▶ _What to work on_: Search the data below for the string "generisches" and copy all lines where it shows up.

Dataset content below:

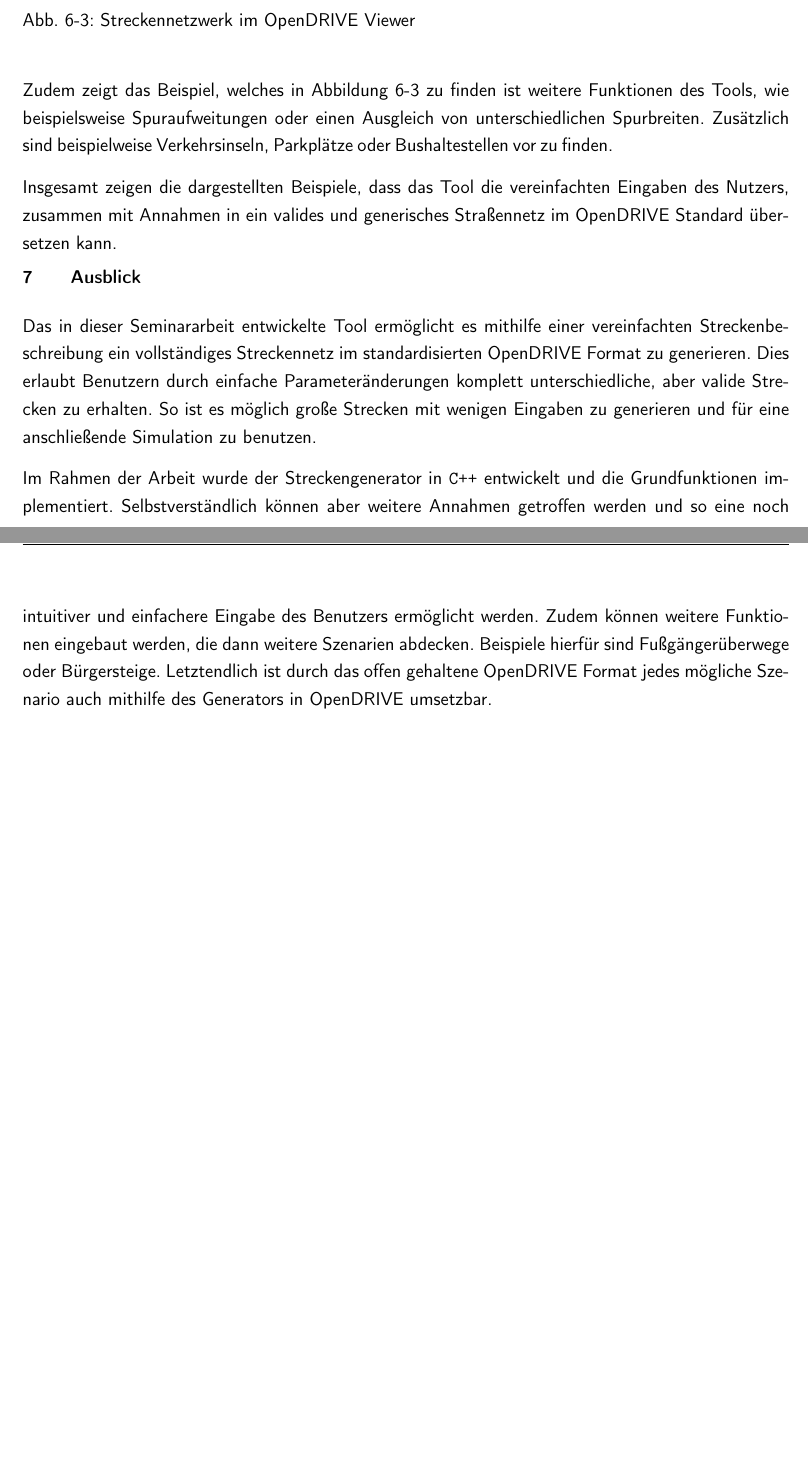
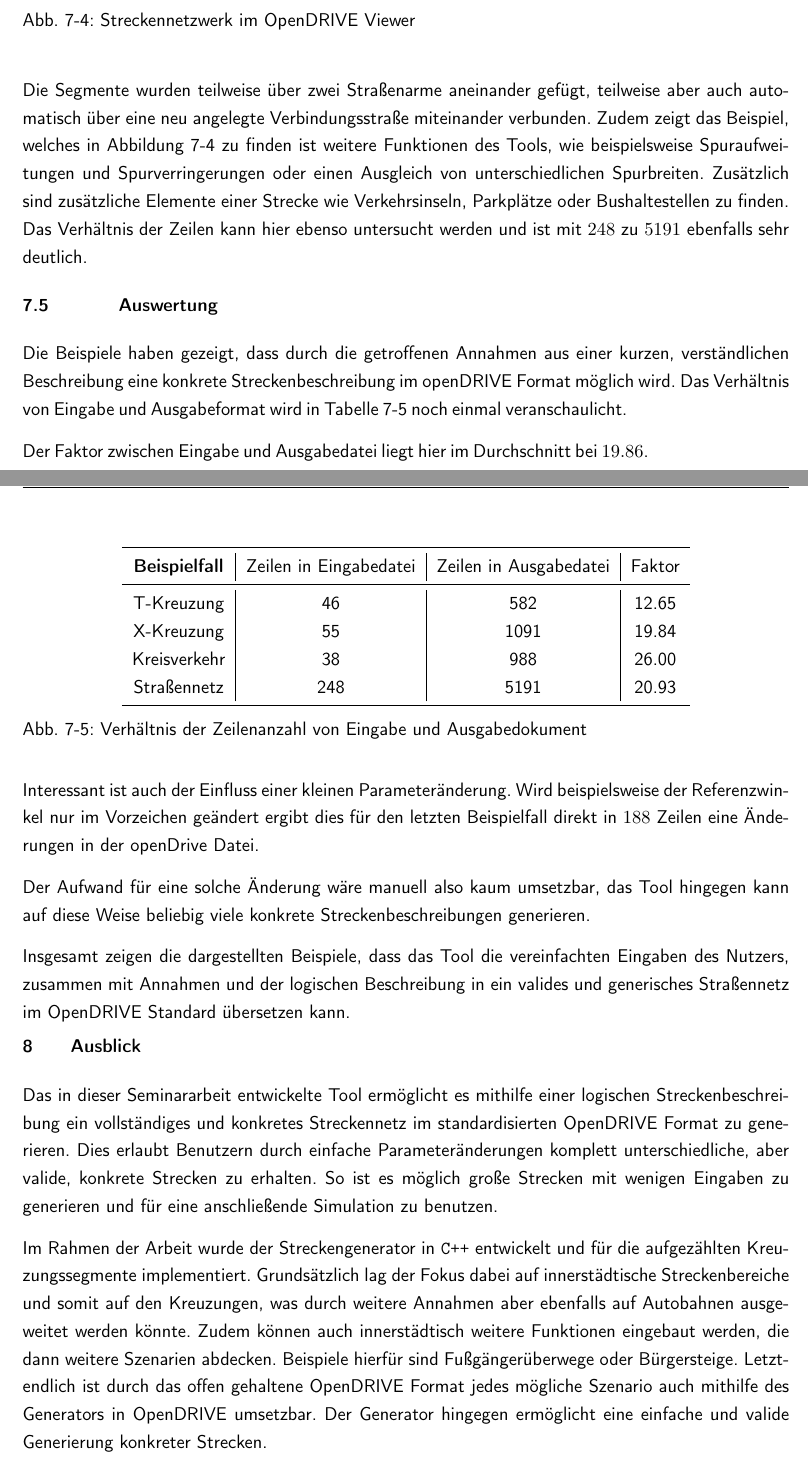
Before and after one commit to ika-rwth-aachen/RoadGeneration, a LaTeX thesis (doc/main.tex, which reads doc/content.tex): two parts of pages 13 and 14 of 15 before the commit and two parts of pages 14 and 15 of 16 after it, joined at a grey line, cut so that both start at the same text, the shorter picture padded with empty space. Compiled offline with pdfLaTeX.

Commit message:
update doc

```diff
--- a/doc/content.tex
+++ b/doc/content.tex
@@ -175,12 +200,37 @@ Diese und weitere parametrisierte Segmente lassen sich mithilfe des erstellten T
 \end{figure}
 
-Zudem zeigt das Beispiel, welches in Abbildung \ref{abb8} zu finden ist weitere Funktionen des Tools, wie beispielsweise Spuraufweitungen oder einen Ausgleich von unterschiedlichen Spurbreiten. Zusätzlich sind beispielweise Verkehrsinseln, Parkplätze oder Bushaltestellen vor zu finden.
+Die Segmente wurden teilweise über zwei Straßenarme aneinander gefügt, teilweise aber auch automatisch über eine neu angelegte Verbindungsstraße miteinander verbunden. Zudem zeigt das Beispiel, welches in Abbildung \ref{abb9} zu finden ist weitere Funktionen des Tools, wie beispielsweise Spuraufweitungen und Spurverringerungen oder einen Ausgleich von unterschiedlichen Spurbreiten. Zusätzlich sind zusätzliche Elemente einer Strecke wie Verkehrsinseln, Parkplätze oder Bushaltestellen zu finden. Das Verhältnis der Zeilen kann hier ebenso untersucht werden und ist mit \(248\) zu \(5191\) ebenfalls sehr deutlich.
 
-Insgesamt zeigen die dargestellten Beispiele, dass das Tool die vereinfachten Eingaben des Nutzers, zusammen mit Annahmen in ein valides und generisches Straßennetz im OpenDRIVE Standard übersetzen kann.
+\section{Auswertung}
+
+Die Beispiele haben gezeigt, dass durch die getroffenen Annahmen aus einer kurzen, verständlichen Beschreibung eine konkrete Streckenbeschreibung im openDRIVE Format möglich wird. Das Verhältnis von Eingabe und Ausgabeformat wird in Tabelle \ref{tab1} noch einmal veranschaulicht.
+\begin{figure}
+    \centering
+    \begin{tabular}{c|c|c|c}
+        \toprule
+        \textbf{Beispielfall} & Zeilen in Eingabedatei & Zeilen in Ausgabedatei & Faktor \\
+        \midrule
+        T-Kreuzung   & 46 & 582  & 12.65\\
+        X-Kreuzung   & 55 & 1091 & 19.84\\
+        Kreisverkehr & 38 & 988 & 26.00\\
+        Straßennetz  & 248 & 5191 & 20.93 \\
+        \bottomrule
+    \end{tabular}
+    \caption{Verhältnis der Zeilenanzahl von Eingabe und Ausgabedokument}
+    \label{tab1}
+\end{figure}
+
+Der Faktor zwischen Eingabe und Ausgabedatei liegt hier im Durchschnitt bei \(19.86\).
+
+Interessant ist auch der Einfluss einer kleinen Parameteränderung. Wird beispielsweise der Referenzwinkel nur im Vorzeichen geändert ergibt dies für den letzten Beispielfall direkt in \(188\) Zeilen eine Änderungen in der openDrive Datei.
+
+Der Aufwand für eine solche Änderung wäre manuell also kaum umsetzbar, das Tool hingegen kann auf diese Weise beliebig viele konkrete Streckenbeschreibungen generieren.
+
+Insgesamt zeigen die dargestellten Beispiele, dass das Tool die vereinfachten Eingaben des Nutzers, zusammen mit Annahmen und der logischen Beschreibung in ein valides und generisches Straßennetz im OpenDRIVE Standard übersetzen kann.
 
 % --- AUSBLICK -----------------------------------------------------------------
 \chapter{Ausblick}
 
-Das in dieser Seminararbeit entwickelte Tool ermöglicht es mithilfe einer vereinfachten Streckenbeschreibung ein vollständiges Streckennetz im standardisierten OpenDRIVE Format zu generieren. Dies erlaubt Benutzern durch einfache Parameteränderungen komplett unterschiedliche, aber valide Strecken zu erhalten. So ist es möglich große Strecken mit wenigen Eingaben zu generieren und für eine anschließende Simulation zu benutzen.
+Das in dieser Seminararbeit entwickelte Tool ermöglicht es mithilfe einer logischen Streckenbeschreibung ein vollständiges und konkretes Streckennetz im standardisierten OpenDRIVE Format zu generieren. Dies erlaubt Benutzern durch einfache Parameteränderungen komplett unterschiedliche, aber valide, konkrete Strecken zu erhalten. So ist es möglich große Strecken mit wenigen Eingaben zu generieren und für eine anschließende Simulation zu benutzen.
 
-Im Rahmen der Arbeit wurde der Streckengenerator in \texttt{C++} entwickelt und die Grundfunktionen implementiert. Selbstverständlich können aber weitere Annahmen getroffen werden und so eine noch intuitiver und einfachere Eingabe des Benutzers ermöglicht werden. Zudem können weitere Funktionen eingebaut werden, die dann weitere Szenarien abdecken. Beispiele hierfür sind Fußgängerüberwege oder Bürgersteige. Letztendlich ist durch das offen gehaltene OpenDRIVE Format jedes mögliche Szenario auch mithilfe des Generators in OpenDRIVE umsetzbar.
+Im Rahmen der Arbeit wurde der Streckengenerator in \texttt{C++} entwickelt und für die aufgezählten Kreuzungssegmente implementiert. Grundsätzlich lag der Fokus dabei auf innerstädtische Streckenbereiche und somit auf den Kreuzungen, was durch weitere Annahmen aber ebenfalls auf Autobahnen ausgeweitet werden könnte. Zudem können auch innerstädtisch weitere Funktionen eingebaut werden, die dann weitere Szenarien abdecken. Beispiele hierfür sind Fußgängerüberwege oder Bürgersteige. Letztendlich ist durch das offen gehaltene OpenDRIVE Format jedes mögliche Szenario auch mithilfe des Generators in OpenDRIVE umsetzbar. Der Generator hingegen ermöglicht eine einfache und valide Generierung konkreter Strecken.
```
Also changed, not shown: doc/literature/literature_masterthesis.bib (+7 -0 lines), doc/main.tex (+1 -1 lines), doc/fig/junction3.png (added), doc/fig/junction4.png (added), doc/fig/junction5.png (added), doc/fig/roundabout.png (added), doc/content.tex (59 more changed lines), 1 other file.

End of Dataset content.

▶ _Problem solution_:
-Insgesamt zeigen die dargestellten Beispiele, dass das Tool die vereinfachten Eingaben des Nutzers, zusammen mit Annahmen in ein valides und generisches Straßennetz im OpenDRIVE Standard übersetzen kann.
+Insgesamt zeigen die dargestellten Beispiele, dass das Tool die vereinfachten Eingaben des Nutzers, zusammen mit Annahmen und der logischen Beschreibung in ein valides und generisches Straßennetz im OpenDRIVE Standard übersetzen kann.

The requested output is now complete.